» EXERCISE
Write out the records in full, exactly as given, but without the images.

[Records from a collection]
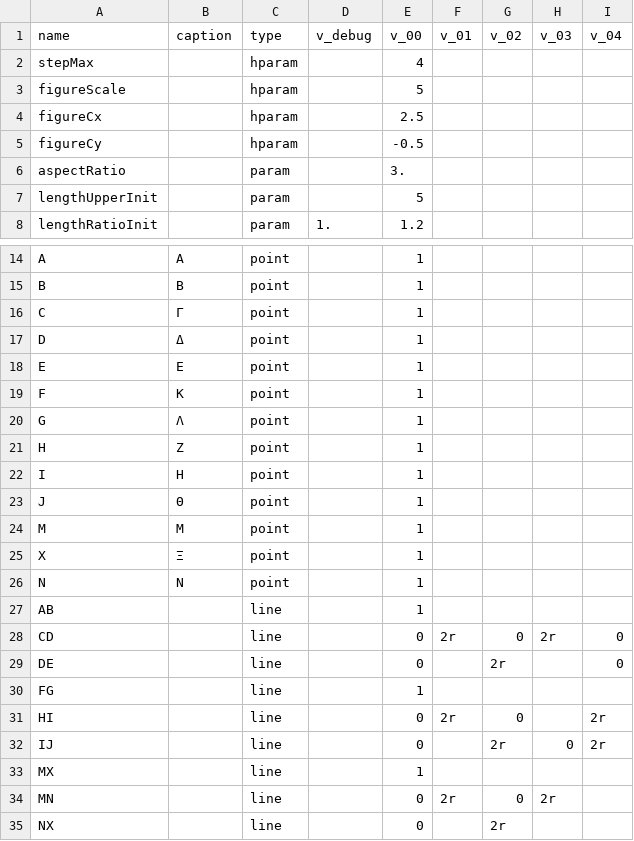
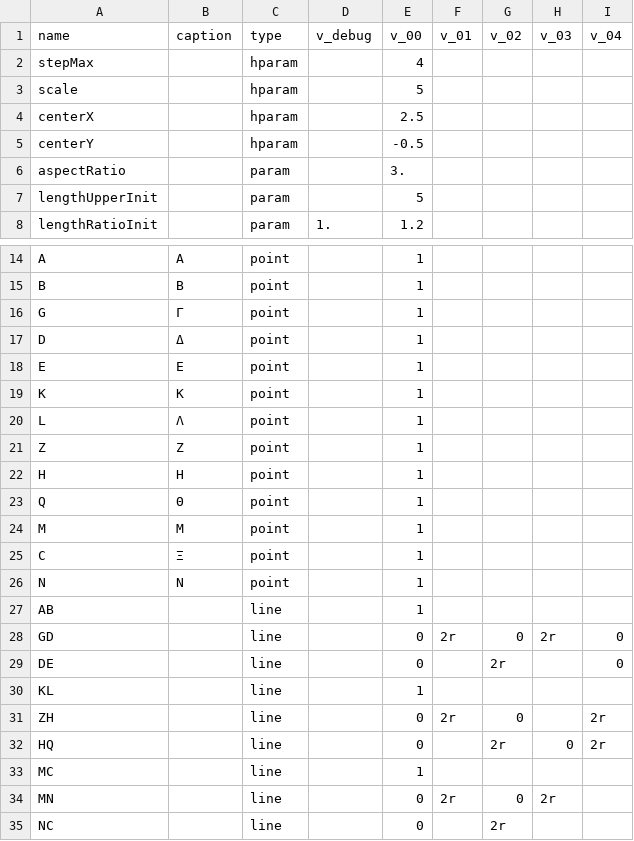
Before and after one commit to sinwall/classics_in_mathematics, a CSV file: static/on_spirals/prop02_fig_param.csv, drawn as a sheet; only a part is shown, gaps mark what is left out.

```diff
--- a/static/on_spirals/prop02_fig_param.csv
+++ b/static/on_spirals/prop02_fig_param.csv
@@ -2,5 +2,5 @@ name,caption,type,v_debug,v_00,v_01,v_02,v_03,v_04
 stepMax,,hparam,,4,,,,
-figureScale,,hparam,,5,,,,
-figureCx,,hparam,,2.5,,,,
-figureCy,,hparam,,-0.5,,,,
+scale,,hparam,,5,,,,
+centerX,,hparam,,2.5,,,,
+centerY,,hparam,,-0.5,,,,
 aspectRatio,,param,,3.,,,,
@@ -15,21 +15,21 @@ A,Α,point,,1,,,,
 B,Β,point,,1,,,,
-C,Γ,point,,1,,,,
+G,Γ,point,,1,,,,
 D,Δ,point,,1,,,,
 E,Ε,point,,1,,,,
-F,Κ,point,,1,,,,
-G,Λ,point,,1,,,,
-H,Ζ,point,,1,,,,
-I,Η,point,,1,,,,
-J,Θ,point,,1,,,,
+K,Κ,point,,1,,,,
+L,Λ,point,,1,,,,
+Z,Ζ,point,,1,,,,
+H,Η,point,,1,,,,
+Q,Θ,point,,1,,,,
 M,Μ,point,,1,,,,
-X,Ξ,point,,1,,,,
+C,Ξ,point,,1,,,,
 N,Ν,point,,1,,,,
 AB,,line,,1,,,,
-CD,,line,,0,2r,0,2r,0
+GD,,line,,0,2r,0,2r,0
 DE,,line,,0,,2r,,0
-FG,,line,,1,,,,
-HI,,line,,0,2r,0,,2r
-IJ,,line,,0,,2r,0,2r
-MX,,line,,1,,,,
+KL,,line,,1,,,,
+ZH,,line,,0,2r,0,,2r
+HQ,,line,,0,,2r,0,2r
+MC,,line,,1,,,,
 MN,,line,,0,2r,0,2r,
-NX,,line,,0,,2r,,
+NC,,line,,0,,2r,,
```
Also changed, not shown: static/on_spirals/prop05_fig_param.csv, static/on_spirals/prop06_fig_param.csv, 11 other files.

» THE COMPLETED TASK
Before and after one commit to sinwall/classics_in_mathematics, a CSV file: static/on_spirals/prop02_fig_param.csv, drawn as a sheet; only a part is shown, gaps mark what is left out.

```diff
--- a/static/on_spirals/prop02_fig_param.csv
+++ b/static/on_spirals/prop02_fig_param.csv
@@ -2,5 +2,5 @@ name,caption,type,v_debug,v_00,v_01,v_02,v_03,v_04
 stepMax,,hparam,,4,,,,
-figureScale,,hparam,,5,,,,
-figureCx,,hparam,,2.5,,,,
-figureCy,,hparam,,-0.5,,,,
+scale,,hparam,,5,,,,
+centerX,,hparam,,2.5,,,,
+centerY,,hparam,,-0.5,,,,
 aspectRatio,,param,,3.,,,,
@@ -15,21 +15,21 @@ A,Α,point,,1,,,,
 B,Β,point,,1,,,,
-C,Γ,point,,1,,,,
+G,Γ,point,,1,,,,
 D,Δ,point,,1,,,,
 E,Ε,point,,1,,,,
-F,Κ,point,,1,,,,
-G,Λ,point,,1,,,,
-H,Ζ,point,,1,,,,
-I,Η,point,,1,,,,
-J,Θ,point,,1,,,,
+K,Κ,point,,1,,,,
+L,Λ,point,,1,,,,
+Z,Ζ,point,,1,,,,
+H,Η,point,,1,,,,
+Q,Θ,point,,1,,,,
 M,Μ,point,,1,,,,
-X,Ξ,point,,1,,,,
+C,Ξ,point,,1,,,,
 N,Ν,point,,1,,,,
 AB,,line,,1,,,,
-CD,,line,,0,2r,0,2r,0
+GD,,line,,0,2r,0,2r,0
 DE,,line,,0,,2r,,0
-FG,,line,,1,,,,
-HI,,line,,0,2r,0,,2r
-IJ,,line,,0,,2r,0,2r
-MX,,line,,1,,,,
+KL,,line,,1,,,,
+ZH,,line,,0,2r,0,,2r
+HQ,,line,,0,,2r,0,2r
+MC,,line,,1,,,,
 MN,,line,,0,2r,0,2r,
-NX,,line,,0,,2r,,
+NC,,line,,0,,2r,,
```
Also changed, not shown: static/on_spirals/prop05_fig_param.csv, static/on_spirals/prop06_fig_param.csv, 11 other files.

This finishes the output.